Two big differences between Trump DC indictment and pending GA cases

Indictments expected soon in the Fulton County investigation into 2020 election interference. Any case brought in Georgia would carry two big differences to the federal indictment.

Even before expected indictments are handed up by a Fulton County grand jury, we already know two big differences between the Georgia election interference case and the federal indictment made public Tuesday against Donald Trump: pardons and the press.

"The president has no power to pardon anyone in Georgia convicted of a state crime," explained J.Tom Morgan, a longtime former DeKalb County prosecutor.

That means that even if the former president is re-elected, he will be unable to reverse the convictions of anyone found guilty from a possible Fulton County indictment.

"Whoever’s indicted in Georgia needs to take a serious look at their ability to cooperate with the prosecution," cautioned Morgan.

Some of the people described as co-conspirators in the federal indictment have also been targeted by the Fulton County grand jury: attorneys Rudy Giuliani, Sidney Powell, John Eastman, Jeffrey Clark and Kenneth Chesebro.

So far, only Donald Trump has been indicted. Georgia was mentioned 48 times in the Trump indictment.


But Morgan agrees pardon power may not be the most important difference between the two cases.

The biggest? Television.

Longtime former prosecutor J.Tom Morgan believes a televised trial of Donald Trump would be more important for public perception than a federal trial without cameras.

Cameras are not allowed in federal trials. Mr. Trump also faces prosecution in the state of New York over payments made to porn star Stormy Daniels. But even though photographers were allowed to take still pictures of the arraignment, New York has some of the most restrictive laws in the country when it comes to cameras in the courtroom. Video cameras are not expected to be okayed for any future trial.

In contrast, Georgia law regarding courtroom cameras are some of the most liberal in the country. Cameras are assumed to be allowed inside Georgia courtrooms unless there a limited set of circumstances, usually involving juvenile cases.

Morgan said that makes a potential Fulton County criminal case more important than any other Trump indictment.

"The public can for the first time actually see and hear for themselves what the witnesses and if the defendants choose to take the stand what they have to say about this matter," he said. "And the American public as well as the world can see what these cases are all about."

And for that reason alone, he predicts defense attorneys will try to schedule any Fulton County case last.

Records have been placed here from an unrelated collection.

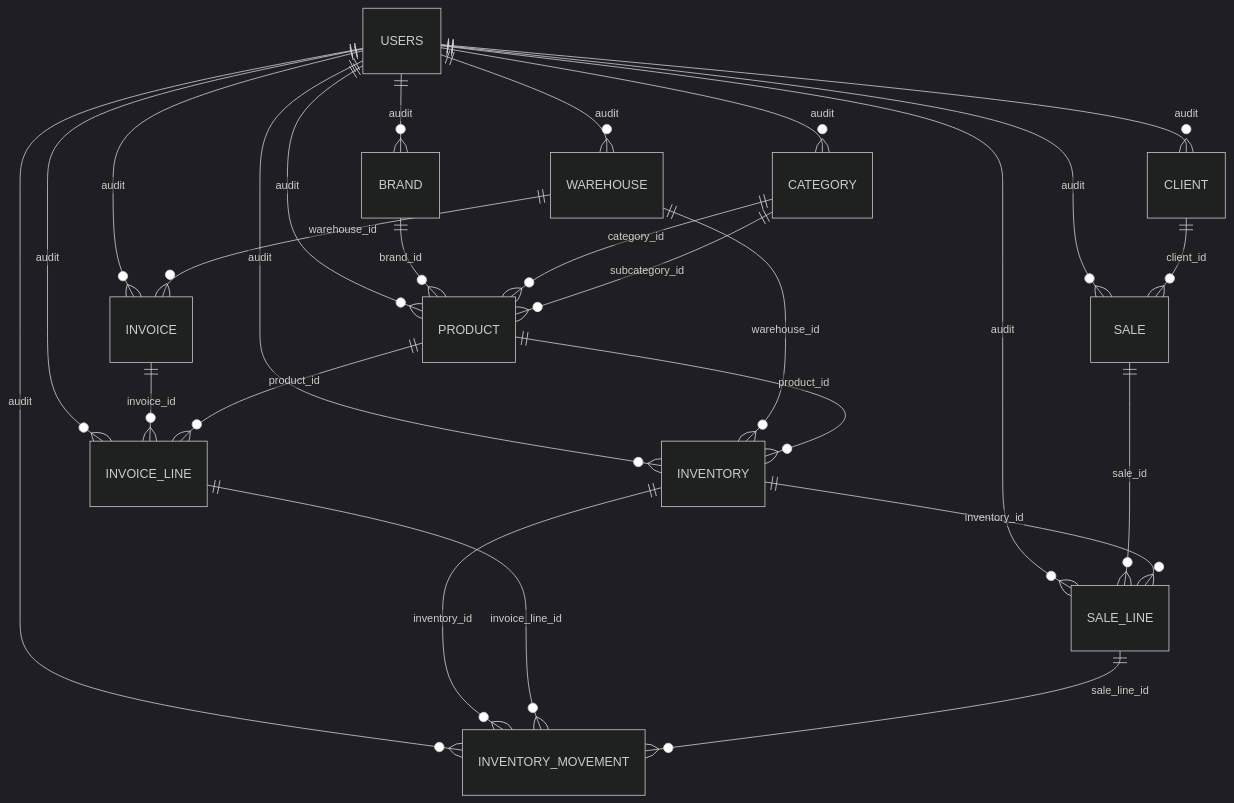
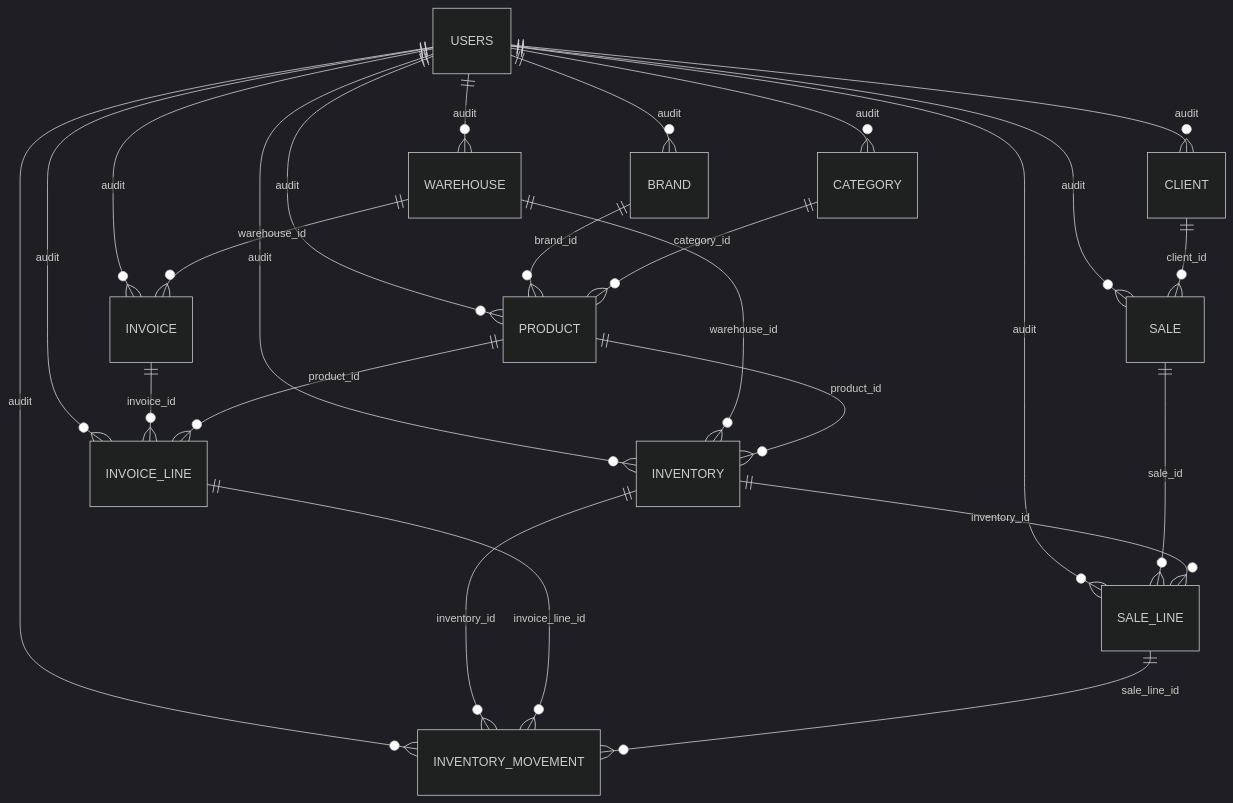
Before and after one commit to AngelZap99/jafepa_fastapi: the diagram in docs/backend-current-logic.md, drawn with Mermaid (dark theme). The commit also changed other lines of this file and 27 other files, not shown here.

````diff
--- a/docs/backend-current-logic.md
+++ b/docs/backend-current-logic.md
@@ -62,29 +62,28 @@
 ```mermaid
 erDiagram
     USERS ||--o{ BRAND : audit
     USERS ||--o{ CATEGORY : audit
     USERS ||--o{ CLIENT : audit
     USERS ||--o{ WAREHOUSE : audit
     USERS ||--o{ PRODUCT : audit
     USERS ||--o{ INVENTORY : audit
     USERS ||--o{ INVENTORY_MOVEMENT : audit
     USERS ||--o{ INVOICE : audit
     USERS ||--o{ INVOICE_LINE : audit
     USERS ||--o{ SALE : audit
     USERS ||--o{ SALE_LINE : audit
 
     BRAND ||--o{ PRODUCT : brand_id
     CATEGORY ||--o{ PRODUCT : category_id
-    CATEGORY ||--o{ PRODUCT : subcategory_id
     WAREHOUSE ||--o{ INVENTORY : warehouse_id
     PRODUCT ||--o{ INVENTORY : product_id
     WAREHOUSE ||--o{ INVOICE : warehouse_id
     INVOICE ||--o{ INVOICE_LINE : invoice_id
     PRODUCT ||--o{ INVOICE_LINE : product_id
     CLIENT ||--o{ SALE : client_id
     SALE ||--o{ SALE_LINE : sale_id
     INVENTORY ||--o{ SALE_LINE : inventory_id
     INVENTORY ||--o{ INVENTORY_MOVEMENT : inventory_id
     INVOICE_LINE ||--o{ INVENTORY_MOVEMENT : invoice_line_id
     SALE_LINE ||--o{ INVENTORY_MOVEMENT : sale_line_id
 ```
````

"The defense strategy in this will be to use everything known to lawyers to delay, delay, delay the Georgia case."